How many lines of the data contain "ipynb"? Reply with the number alone.

___

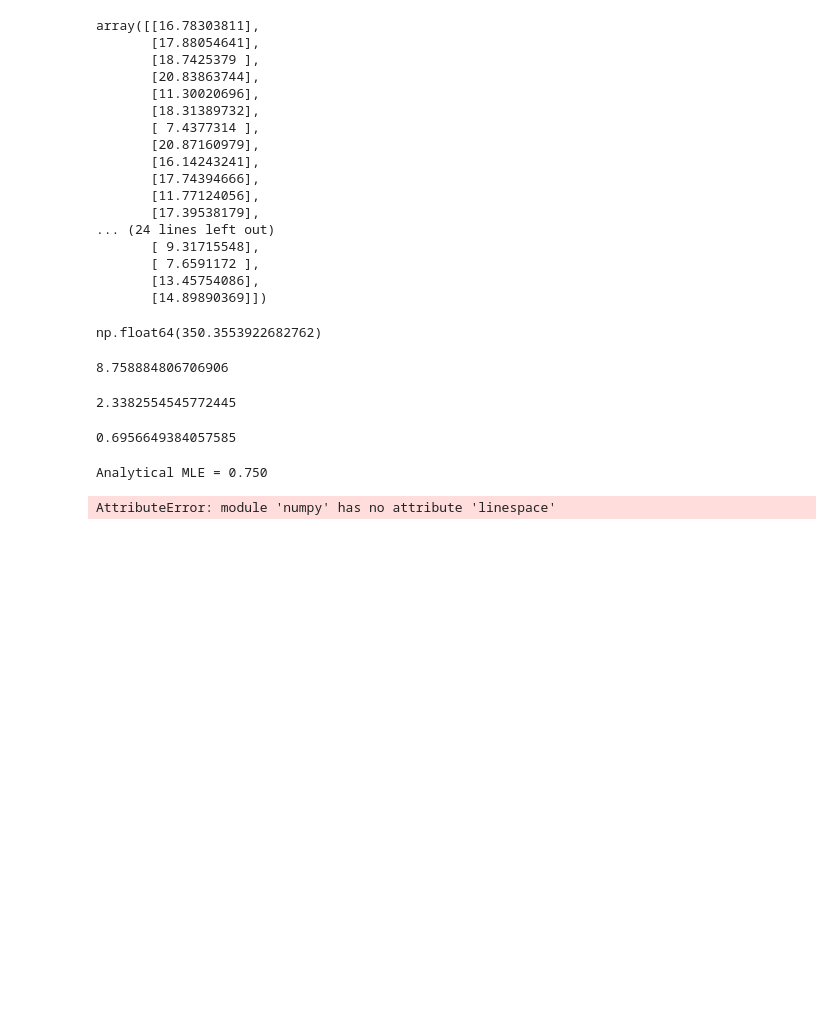
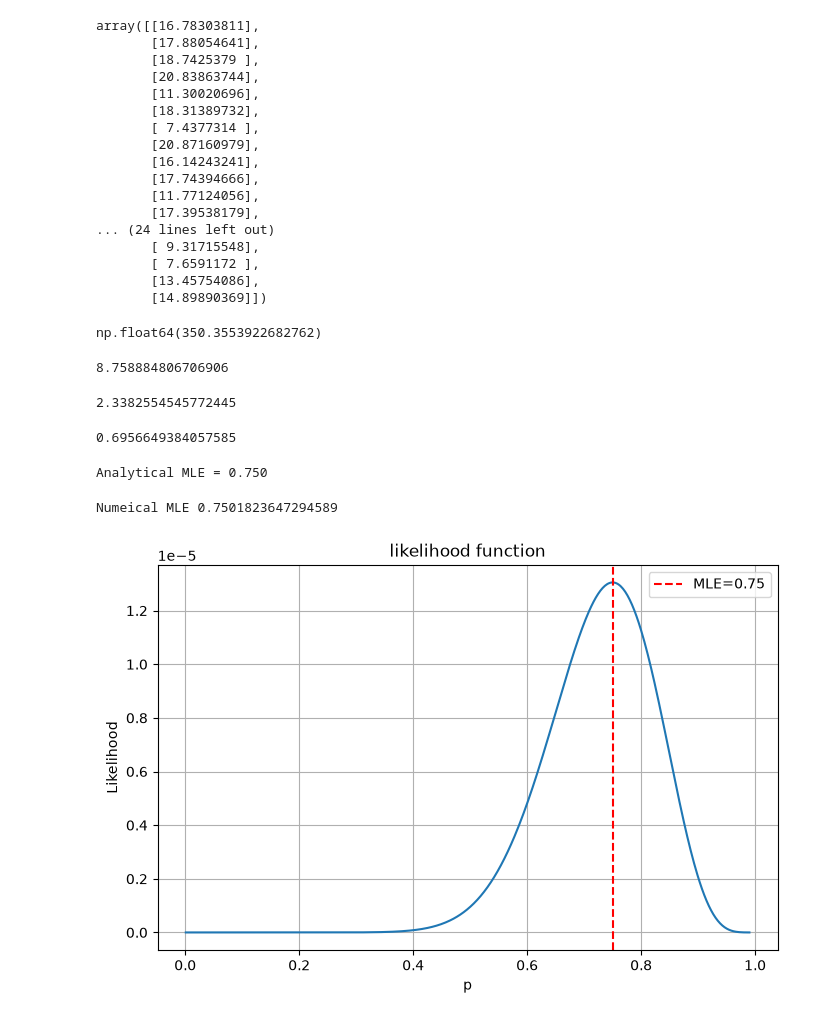
Before and after one commit to MeteoraXD/DSML-11, a Jupyter notebook: DailyDSML/Day39/index.ipynb, the cells around one changed output. Drawn from its saved outputs; the diff is of its cells as text; code cells hidden in the pictures; blank space fills up the shorter version.

```diff
--- a/DailyDSML/Day39/index.ipynb
+++ b/DailyDSML/Day39/index.ipynb
@@ -116,12 +116,24 @@ Analytical MLE = 0.750
 # %%
 # Likelihood ad log-likelihood
 
-p = np.linespace(0.001,0.099,500)
+p = np.linspace(0.001,0.99,500)
-# %% [output]
-AttributeError: module 'numpy' has no attribute 'linespace'
 # %%
 likelihood = p**k * (1-p)**(n-k)
 log_likelihood = k*np.log(p)+ (n-k)* np.log(1-p)
-best_p = p(np.argmax(log_likelihood))
+best_p = p[np.argmax(log_likelihood)]
 
 print(f"Numeical MLE", best_p)
+# %% [output]
+Numeical MLE 0.7501823647294589
+# %%
+plt.figure(figsize=(8,5))
+plt.plot(p,likelihood)
+plt.axvline(best_p, color="red",linestyle = "--" , label=f"MLE={best_p:.2f}")
+plt.title("likelihood function")
+plt.xlabel("p")
+plt.ylabel("Likelihood")
+plt.grid(True)
+plt.legend()
+plt.show()
+# %% [output]
+[figure, added]
```
Also changed, not shown: 2 other files.
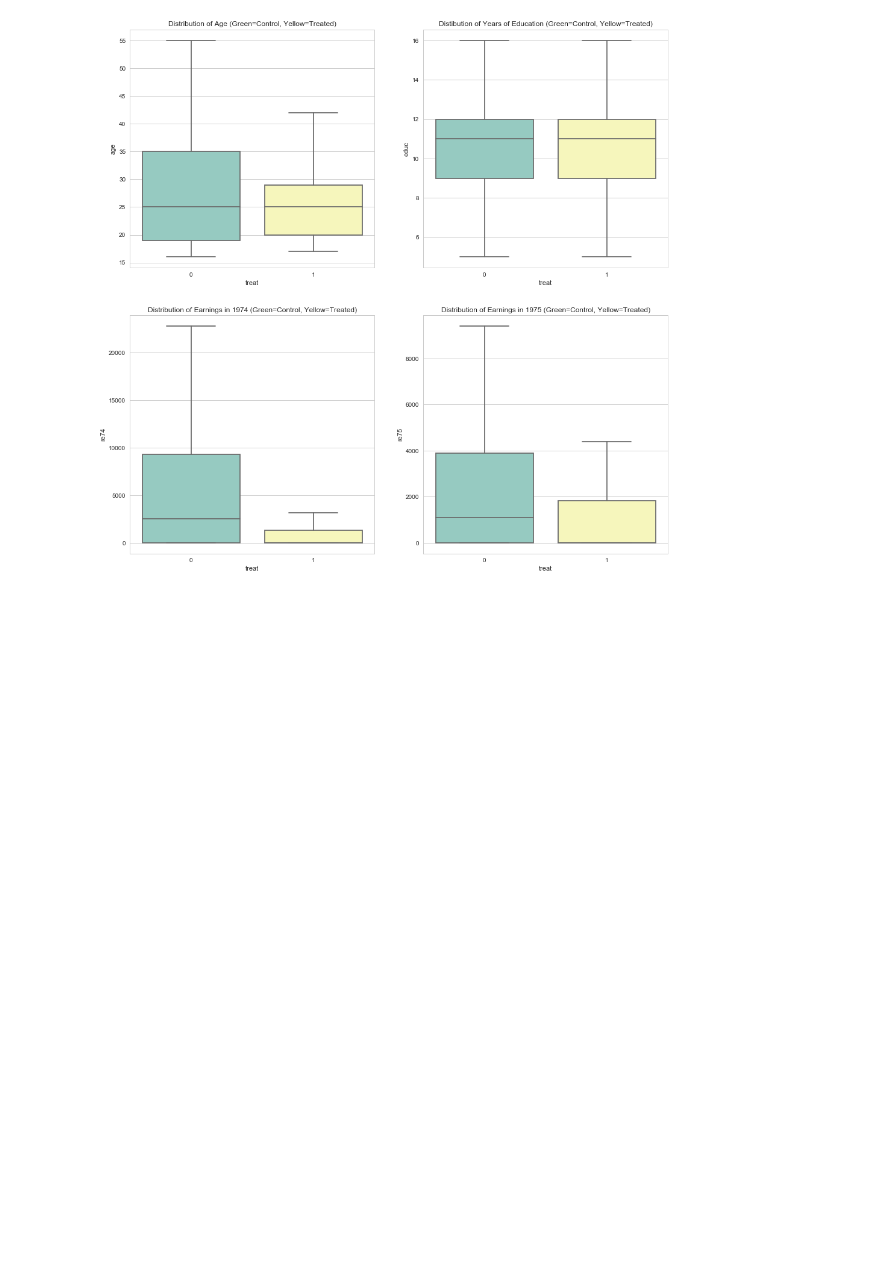
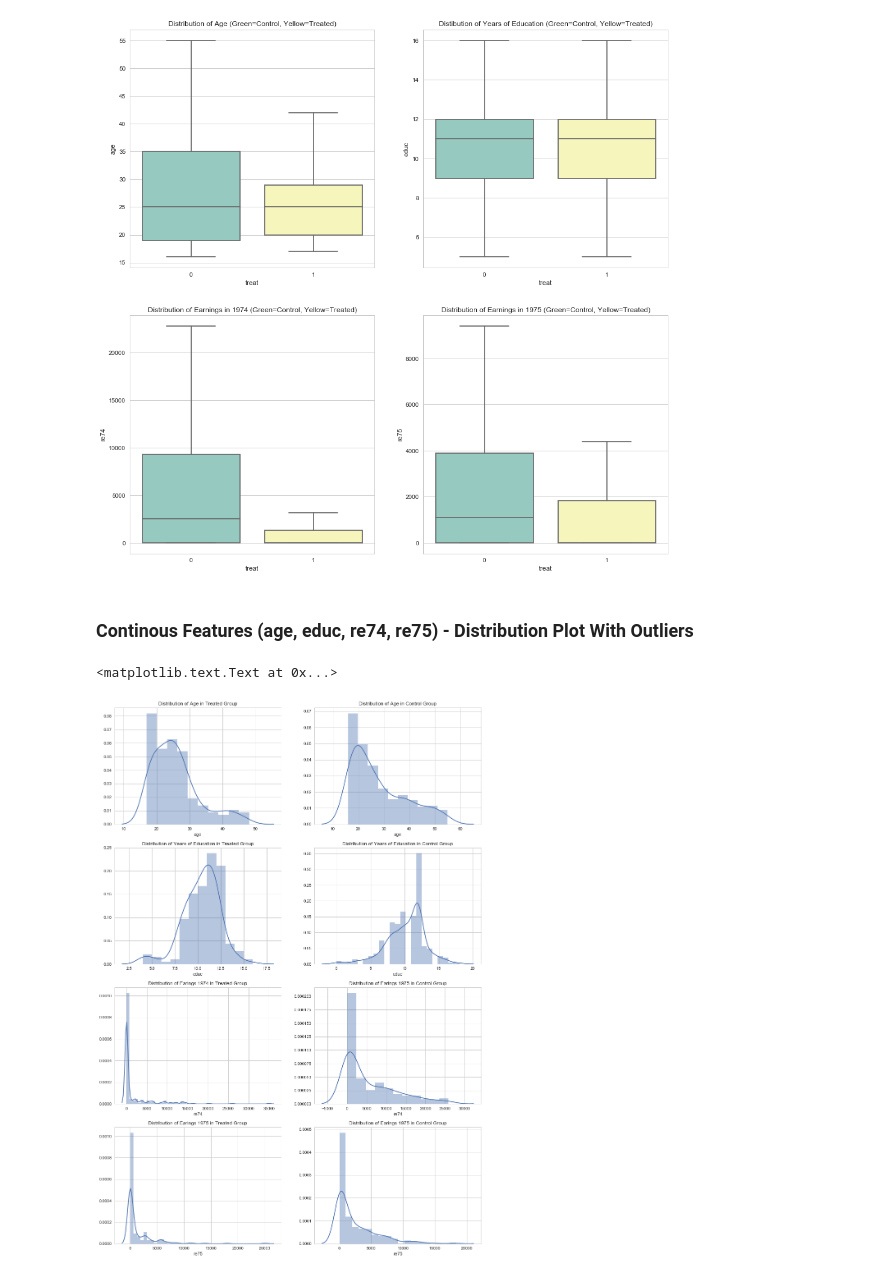
Before and after one commit to sanadhis/ADA-2017, a Jupyter notebook: 04 - Applied ML/Homework04.ipynb, the cells around one changed output. Cells and saved outputs as stored; diff of their text form; code cells hidden in the pictures; blank space fills up the shorter version.

Commit message:
Fix Error and And Distribution Graph

```diff
--- a/04 - Applied ML/Homework04.ipynb
+++ b/04 - Applied ML/Homework04.ipynb
@@ -281,3 +281,34 @@ ax4.set_title("Distribution of Earnings in 1975 (Green=Control, Yellow=Treated)"
 # %% [output]
 <matplotlib.text.Text at 0x...>
 [figure]
+# %% [markdown]
+### Continous Features (age, educ, re74, re75) - Distribution Plot With Outliers
+# %%
+fig, ([ax1, ax2], [ax3, ax4], [ax5, ax6], [ax7, ax8]) = plt.subplots(nrows=4, ncols=2)
+fig.set_size_inches(16, 24)
+ax1 = sns.distplot(df_treated['age'], ax=ax1)
+ax1.set_title("Distribution of Age in Treated Group")
+
+ax2 = sns.distplot(df_control['age'], ax=ax2)
+ax2.set_title("Distribution of Age in Control Group")
+
+ax3 = sns.distplot(df_treated['educ'], ax=ax3)
+ax3.set_title("Distribution of Years of Education in Treated Group")
+
+ax4 = sns.distplot(df_control['educ'], ax=ax4)
+ax4.set_title("Distribution of Years of Education in Control Group")
+
+ax5 = sns.distplot(df_treated['re74'], ax=ax5)
+ax5.set_title("Distribution of Earings 1974 in Treated Group")
+
+ax6 = sns.distplot(df_control['re74'], ax=ax6)
+ax6.set_title("Distribution of Earings 1975 in Control Group")
+
+ax7 = sns.distplot(df_treated['re75'], ax=ax7)
+ax7.set_title("Distribution of Earings 1975 in Treated Group")
+
+ax8 = sns.distplot(df_control['re75'], ax=ax8)
+ax8.set_title("Distribution of Earings 1975 in Control Group")
+# %% [output]
+<matplotlib.text.Text at 0x...>
+[figure, added]
```
Also changed, not shown: parts of 7 cells of this notebook.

___

→ **Solution to this problem**
6